In a blog post from Facebook’s artificial intelligence division Thursday, the social media company announced that it would be teaming up with other major tech businesses and universities to create the “Deepfake Detection Challenge (DFDC).”
“We want to catalyze more research and development in this area and ensure that there are better open source tools to detect deepfakes,” the company said. “That’s why Facebook, the Partnership on AI, Microsoft, and academics from Cornell Tech, MIT, University of Oxford, UC Berkeley, University of Maryland, College Park, and University at Albany-SUNY are coming together to build the Deepfake Detection Challenge (DFDC).”
The challenge is offering $10 million in rewards and grants to help researchers tip the scales against AI-generated misinformation.
Facebook will be releasing a dataset containing the faces of paid actors and has stressed that no Facebook user data will be included.
Once built, Facebook plans to release the dataset and officially begin the DFDC in December at the Conference on Neural Information Processing Systems (NeurIPS). Although Facebook itself will also be entering the competition, the company noted that it will not accept any prize money.
“This is a constantly evolving problem, much like spam or other adversarial challenges, and our hope is that by helping the industry and AI community come together we can make faster progress,” Facebook added.
The project has been endorsed by numerous academics, engineers, and scientists, including Antonio Torralba, a professor and director of the MIT Quest for Intelligence.
“People have manipulated images for almost as long as photography has existed. But it’s now possible for almost anyone to create and pass off fakes to a mass audience,” Torralba said in the press release. “The goal of this competition is to build AI systems that can detect the slight imperfections in a doctored image and expose its fraudulent representation of reality.”
The project comes as deepfake videos become increasingly realistic–and at a quickening pace. The technology can now even be implemented with just a click of a button through popular apps, available to the public.

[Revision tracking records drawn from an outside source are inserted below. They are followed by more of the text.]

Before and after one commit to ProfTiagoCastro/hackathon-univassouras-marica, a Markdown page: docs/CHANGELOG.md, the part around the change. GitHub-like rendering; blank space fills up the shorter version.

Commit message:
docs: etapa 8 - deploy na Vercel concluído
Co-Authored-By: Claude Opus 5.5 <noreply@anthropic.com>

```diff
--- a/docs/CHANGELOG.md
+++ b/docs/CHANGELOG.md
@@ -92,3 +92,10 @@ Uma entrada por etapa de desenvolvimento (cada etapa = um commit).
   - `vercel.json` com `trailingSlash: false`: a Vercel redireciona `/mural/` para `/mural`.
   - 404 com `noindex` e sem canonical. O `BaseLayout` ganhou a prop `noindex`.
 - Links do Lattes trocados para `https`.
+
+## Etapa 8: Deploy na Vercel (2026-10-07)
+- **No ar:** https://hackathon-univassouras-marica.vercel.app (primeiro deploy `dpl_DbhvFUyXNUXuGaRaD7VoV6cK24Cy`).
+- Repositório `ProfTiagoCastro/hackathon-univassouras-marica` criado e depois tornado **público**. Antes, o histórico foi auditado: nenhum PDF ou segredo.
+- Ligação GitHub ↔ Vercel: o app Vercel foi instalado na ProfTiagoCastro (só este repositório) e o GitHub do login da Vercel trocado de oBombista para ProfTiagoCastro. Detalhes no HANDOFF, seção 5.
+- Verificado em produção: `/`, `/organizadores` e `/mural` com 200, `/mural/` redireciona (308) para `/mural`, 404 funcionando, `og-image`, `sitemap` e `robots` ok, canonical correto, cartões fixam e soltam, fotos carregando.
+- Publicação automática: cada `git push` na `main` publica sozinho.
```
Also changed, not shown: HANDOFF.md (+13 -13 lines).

Although much attention has been given to the possibility that deepfakes could be used to disrupt an election, the technology has already been used to blackmail and harass women by placing them into pornographic videos.